Is positive psychology a cure for depression?
There are a number of different positive psychology techniques that can be used to treat depression. Some of these techniques include gratitude journals, mindfulness meditation, and positive affirmations. All of these techniques have been shown to be effective in helping people suffering from depression.
One study found that participants who practiced gratitude journaling for eight weeks showed significant decreases in their levels of depression and rumination (a common symptom of depression). Another study found that mindfulness meditation was effective in reducing symptoms of anxiety and depression in cancer patients. And finally, a study conducted by researchers at the University of Kansas found that positive affirmations were effective in reducing symptoms of depression in college students.
One specific positive psychology intervention is the 3 good things exercise that was developed by Dr. Martin Seligman. It is based on the premise that people with depression tend to focus on negative aspects of their lives, which leads to a downward spiral of negative thinking. The goal is to help people with depression identify and focus on positive aspects of their lives.
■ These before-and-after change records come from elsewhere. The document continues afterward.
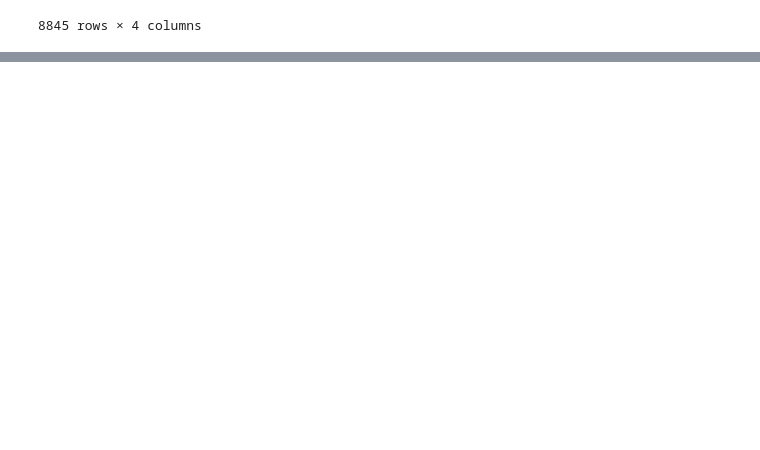
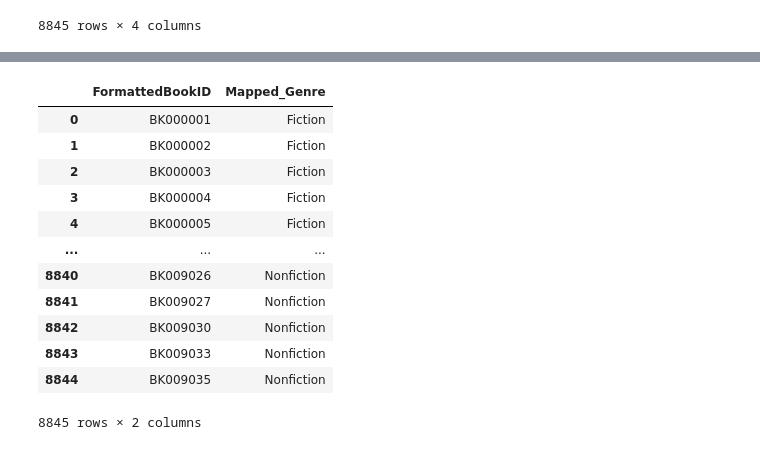
Before and after one commit to anandreddy05/Sentiment-Book-Recommender, a Jupyter notebook: notebooks/sentment.ipynb, the cells around one changed output, grey strips where cells are left out. Drawn from its saved outputs; the diff is of its cells as text; code cells hidden in the pictures; blank space fills up the shorter version.

```diff
--- a/notebooks/sentment.ipynb
+++ b/notebooks/sentment.ipynb
@@ -187 +171,18 @@ books
+# %%
+data = books[["FormattedBookID","Mapped_Genre"]]
+data
+# %% [output]
+|  | FormattedBookID | Mapped_Genre |
+| 0 | BK000001 | Fiction |
+| 1 | BK000002 | Fiction |
+| 2 | BK000003 | Fiction |
+| 3 | BK000004 | Fiction |
+| 4 | BK000005 | Fiction |
+| ... | ... | ... |
+| 8840 | BK009026 | Nonfiction |
+| 8841 | BK009027 | Nonfiction |
+| 8842 | BK009030 | Nonfiction |
+| 8843 | BK009033 | Nonfiction |
+| 8844 | BK009035 | Nonfiction |
+8845 rows × 2 columns
 # %%
```
Also changed, not shown: parts of 2 cells of this notebook, 10 other files.
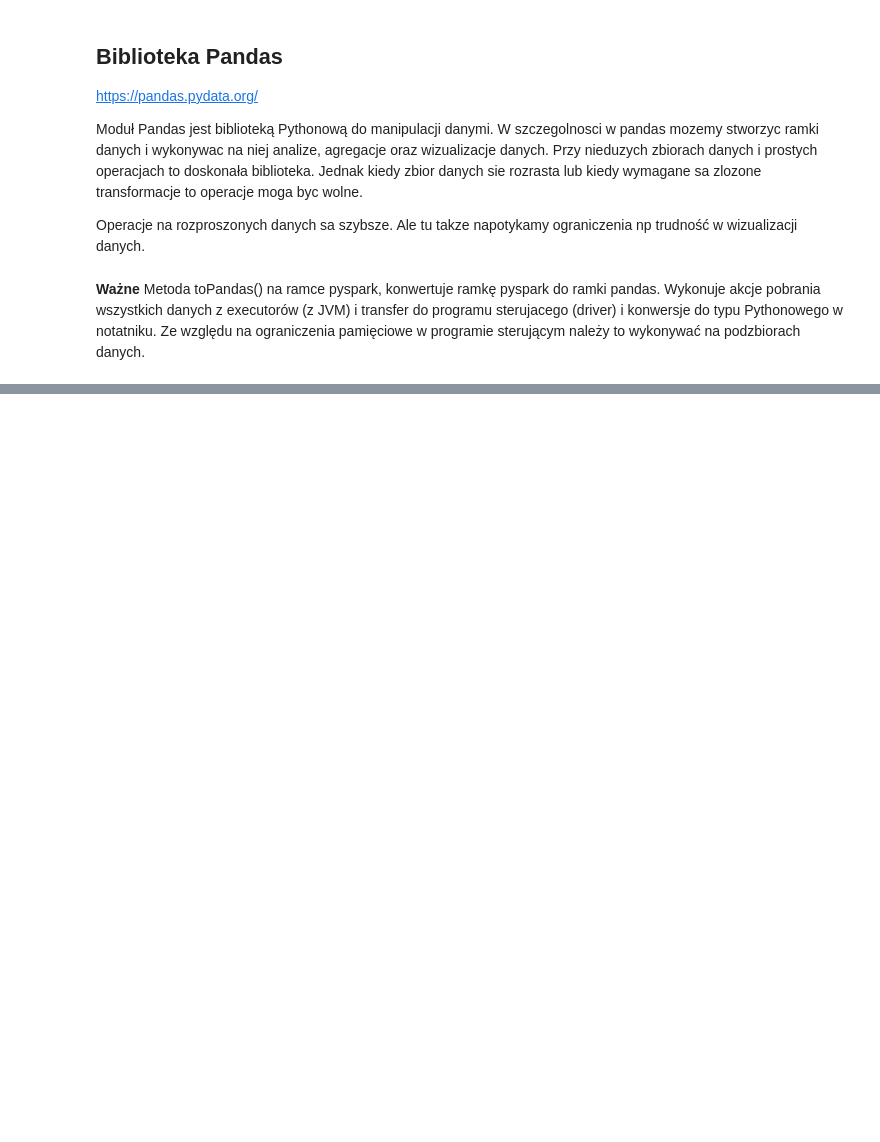
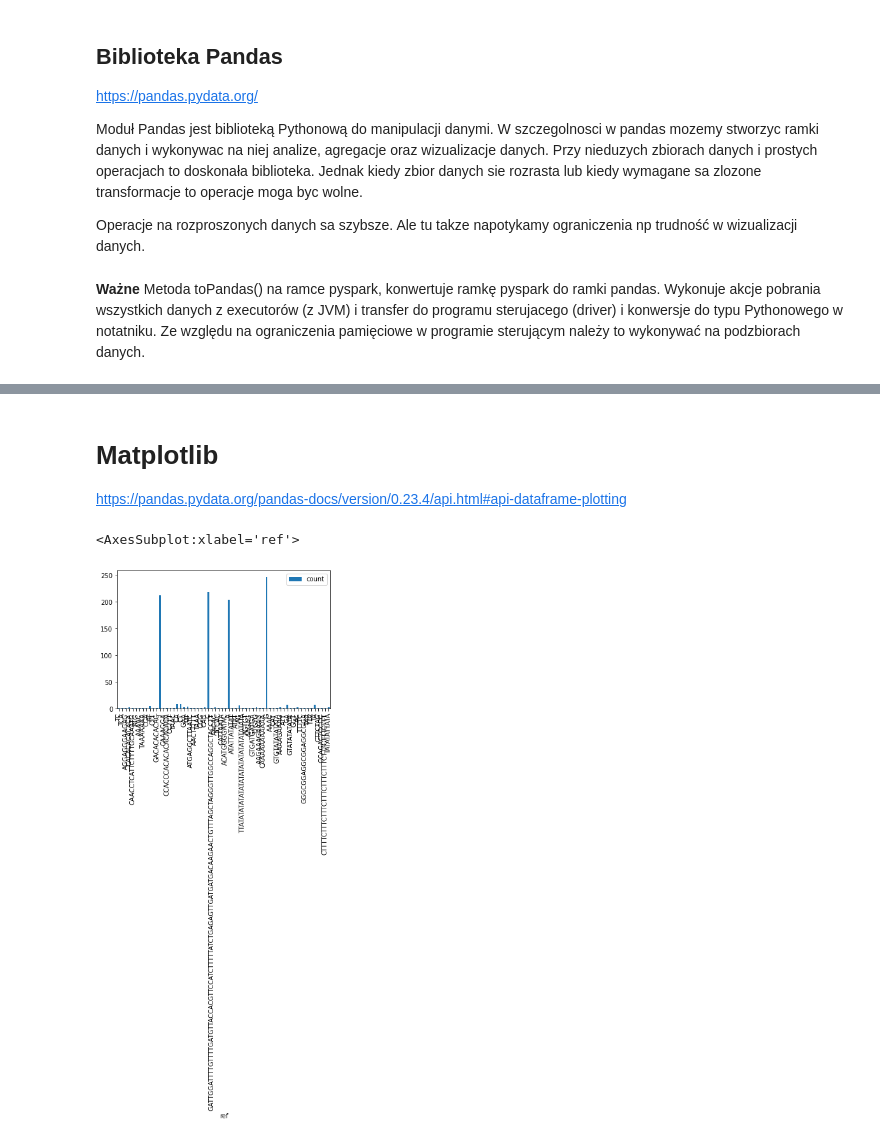
Before and after one commit to biodatageeks/edugen-notebooks, a Jupyter notebook: 20Z/4_vcf_vis.ipynb, the cells around one changed output, grey strips where cells are left out. Drawn from its saved outputs; the diff is of its cells as text; code cells hidden in the pictures; blank space fills up the shorter version.

Commit message:
anno, pandas, plots

```diff
--- a/20Z/4_vcf_vis.ipynb
+++ b/20Z/4_vcf_vis.ipynb
@@ -97,2 +207,2 @@ OPTIONS(path "{var_anno_path}")')
 # %%
-spark.sql(f"select * from {table_var_anno}").show()
+anno = spark.sql(f"select * from {table_var_anno}")
@@ -98,0 +233,4 @@ spark.sql(f"select * from {table_var_anno}").show()
+# %%
+from  pyspark.sql.functions import *
+anno1 = anno.withColumn("INFO_CSQ2", explode(("INFO_CSQ")))
+anno2 = anno1.selectExpr( "*", " INFO_CSQ2.*")
@@ -111,0 +313,9 @@ spark.sql(f"select * from {table_var_anno} LIMIT 10").toPandas()
+# %% [markdown]
+# Matplotlib
+https://pandas.pydata.org/pandas-docs/version/0.23.4/api.html#api-dataframe-plotting
+# %%
+import matplotlib.pyplot as plt
+anno2.groupby("ref").count().toPandas().plot.bar(x='ref')
+# %% [output]
+<AxesSubplot:xlabel='ref'>
+[figure, added]
```
Also changed, not shown: parts of 29 cells of this notebook.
The exercise involves writing down three good things that happened each day for one week. The items can be anything from small, everyday occurrences like getting a compliment from a friend, to bigger accomplishments, such as landing a new job or completing a project. It is important to be specific when writing down the good things, and to avoid focusing on negative aspects of life, such as not crashing your car or not getting sick.
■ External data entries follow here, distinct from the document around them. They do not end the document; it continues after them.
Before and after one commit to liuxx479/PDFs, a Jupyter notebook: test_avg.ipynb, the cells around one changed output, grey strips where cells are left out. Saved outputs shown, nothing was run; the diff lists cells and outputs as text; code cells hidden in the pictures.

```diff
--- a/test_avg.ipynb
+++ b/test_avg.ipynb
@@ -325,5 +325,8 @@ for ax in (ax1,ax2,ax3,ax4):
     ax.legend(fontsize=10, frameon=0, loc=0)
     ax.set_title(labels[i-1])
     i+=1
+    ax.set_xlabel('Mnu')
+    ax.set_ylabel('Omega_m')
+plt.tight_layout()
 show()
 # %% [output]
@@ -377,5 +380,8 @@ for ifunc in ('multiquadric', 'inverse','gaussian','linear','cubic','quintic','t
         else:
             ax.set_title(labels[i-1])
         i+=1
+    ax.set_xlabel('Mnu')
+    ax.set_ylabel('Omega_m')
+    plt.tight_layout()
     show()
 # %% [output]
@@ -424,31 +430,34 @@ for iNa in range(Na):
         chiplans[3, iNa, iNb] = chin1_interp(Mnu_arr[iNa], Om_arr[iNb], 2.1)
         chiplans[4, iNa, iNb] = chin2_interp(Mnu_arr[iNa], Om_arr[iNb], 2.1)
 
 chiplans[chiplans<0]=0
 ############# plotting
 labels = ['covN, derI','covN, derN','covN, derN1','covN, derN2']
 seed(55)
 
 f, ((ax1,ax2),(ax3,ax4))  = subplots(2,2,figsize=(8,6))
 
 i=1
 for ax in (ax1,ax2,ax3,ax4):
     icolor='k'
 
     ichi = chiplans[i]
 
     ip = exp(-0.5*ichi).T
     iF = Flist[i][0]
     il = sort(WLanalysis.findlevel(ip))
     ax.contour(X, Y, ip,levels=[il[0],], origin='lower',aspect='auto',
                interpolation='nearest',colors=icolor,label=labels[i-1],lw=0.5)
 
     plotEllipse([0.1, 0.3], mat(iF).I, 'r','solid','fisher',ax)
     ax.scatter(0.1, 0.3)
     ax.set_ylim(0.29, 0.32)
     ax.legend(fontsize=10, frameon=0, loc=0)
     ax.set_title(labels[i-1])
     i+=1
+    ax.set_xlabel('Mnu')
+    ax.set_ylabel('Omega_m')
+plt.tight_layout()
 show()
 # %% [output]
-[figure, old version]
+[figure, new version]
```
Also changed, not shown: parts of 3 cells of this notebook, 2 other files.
There is scientific evidence that the 3 good things exercise can be an effective treatment for depression. A study published in 2009 found that the intervention was associated with a decrease in depressive symptoms in participants with mild-to-moderate depression. In addition, a study published in 2016 found that the 3 good things exercise was associated with reduced rumination and increased positive affect in participants with major depressive disorder.
The bottom line is that positive psychology is an immensely powerful tool that can be used to treat depression. And, again — the statistics back this up; studies have shown that positive psychology is effective in reducing symptoms of depression by up to 50%.
Is coaching a cure for depression?
In my opinion, coaching without NLP or positive psychology as a methodology can neither cure nor help with depression. The problem is that most coaches are not trained in an appropriate methodology. It takes much more than doing a life wheel, filling in some standardized forms, and holding someone accountable to address depression.
Is NLP coaching a cure for depression?
This is the moment when I am sure you want me to say, “absolutely!”. I cannot, however, responsibly say this. People suffer from different types of depression, have different genetics, and have different levels of well-being. I would advise you to see a therapist who is also NLP trained. Alternatively, seek a therapist who is willing to agree that you see an NLP coach as well, provided the severity of your depression allows for it.
Sometimes therapists send their clients to me. This is because many therapists are trained to work solely with mental illness and not mental wellness.
Can you cure your depression with NLP?
Again, I find “cure” a dangerous word. But can NLP tools help increase the effects of your therapy or increase your satisfaction in life, your coping strategies, and your ability to reach goals? Absolutely! NLP offers a toolset that can help with depression provided you seek the right therapy/therapies.